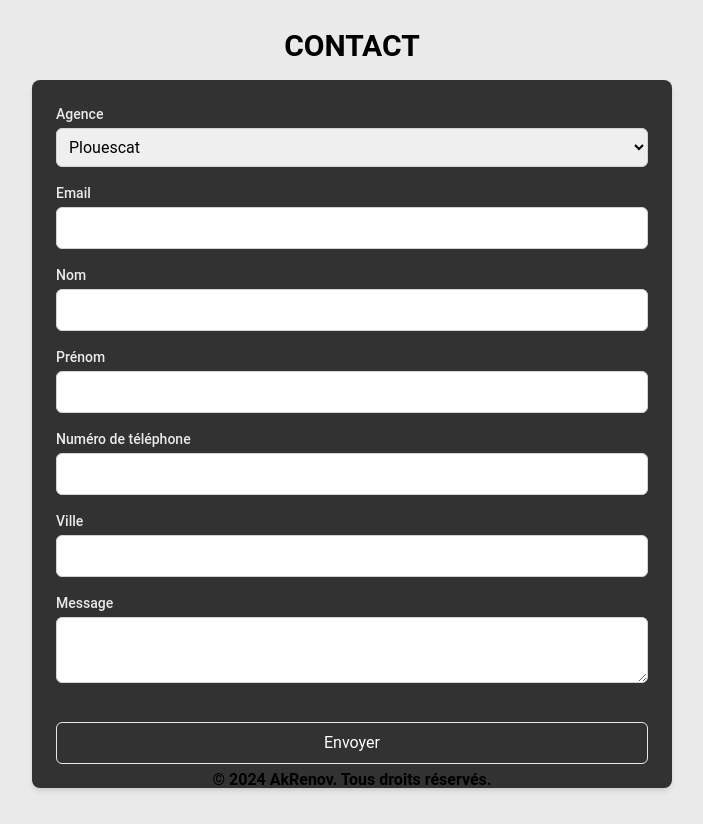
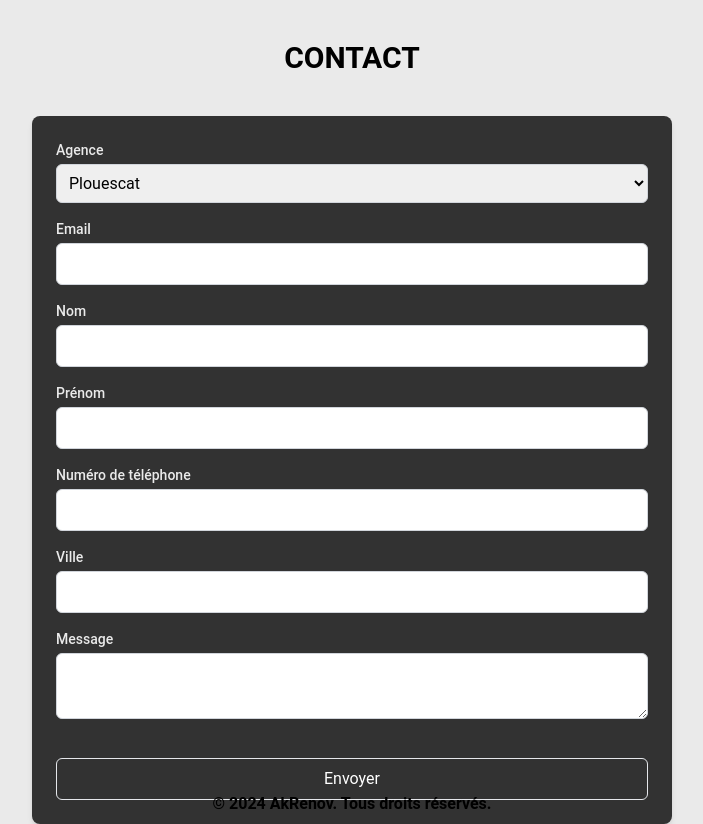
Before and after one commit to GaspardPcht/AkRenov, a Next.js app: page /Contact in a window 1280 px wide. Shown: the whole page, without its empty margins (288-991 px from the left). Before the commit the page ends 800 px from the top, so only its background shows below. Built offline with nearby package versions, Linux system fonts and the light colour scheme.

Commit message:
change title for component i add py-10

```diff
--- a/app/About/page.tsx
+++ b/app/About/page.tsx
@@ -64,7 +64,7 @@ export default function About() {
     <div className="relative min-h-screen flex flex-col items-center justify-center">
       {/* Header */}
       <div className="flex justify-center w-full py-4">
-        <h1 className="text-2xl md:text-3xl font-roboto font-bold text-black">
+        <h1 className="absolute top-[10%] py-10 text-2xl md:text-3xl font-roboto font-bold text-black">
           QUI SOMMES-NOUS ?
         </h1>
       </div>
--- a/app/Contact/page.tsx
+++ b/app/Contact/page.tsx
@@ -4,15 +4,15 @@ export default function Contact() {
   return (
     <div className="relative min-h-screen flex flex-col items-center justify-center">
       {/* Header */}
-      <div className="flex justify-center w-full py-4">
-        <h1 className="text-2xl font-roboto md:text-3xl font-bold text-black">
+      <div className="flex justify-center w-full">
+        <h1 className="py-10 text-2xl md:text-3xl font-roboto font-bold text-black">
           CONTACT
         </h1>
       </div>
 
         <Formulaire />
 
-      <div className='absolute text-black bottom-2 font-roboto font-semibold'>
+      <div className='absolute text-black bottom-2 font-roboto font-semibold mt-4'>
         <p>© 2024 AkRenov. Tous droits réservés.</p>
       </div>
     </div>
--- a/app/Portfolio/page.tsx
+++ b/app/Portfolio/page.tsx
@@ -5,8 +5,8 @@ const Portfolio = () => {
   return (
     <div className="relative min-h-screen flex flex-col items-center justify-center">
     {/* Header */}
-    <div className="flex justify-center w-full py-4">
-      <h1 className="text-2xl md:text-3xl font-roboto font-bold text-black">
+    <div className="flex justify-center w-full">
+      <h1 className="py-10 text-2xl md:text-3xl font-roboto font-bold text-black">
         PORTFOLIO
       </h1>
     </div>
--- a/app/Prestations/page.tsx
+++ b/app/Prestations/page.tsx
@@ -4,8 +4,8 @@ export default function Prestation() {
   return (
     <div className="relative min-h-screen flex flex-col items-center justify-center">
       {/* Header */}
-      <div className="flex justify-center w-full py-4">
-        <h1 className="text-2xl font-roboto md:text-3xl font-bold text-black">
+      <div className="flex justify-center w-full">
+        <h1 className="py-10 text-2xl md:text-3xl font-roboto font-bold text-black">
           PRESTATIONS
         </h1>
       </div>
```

********

* Task to complete: Say how many lines of the material contain the word "bottom". Add nothing to the number.

* Task response: 2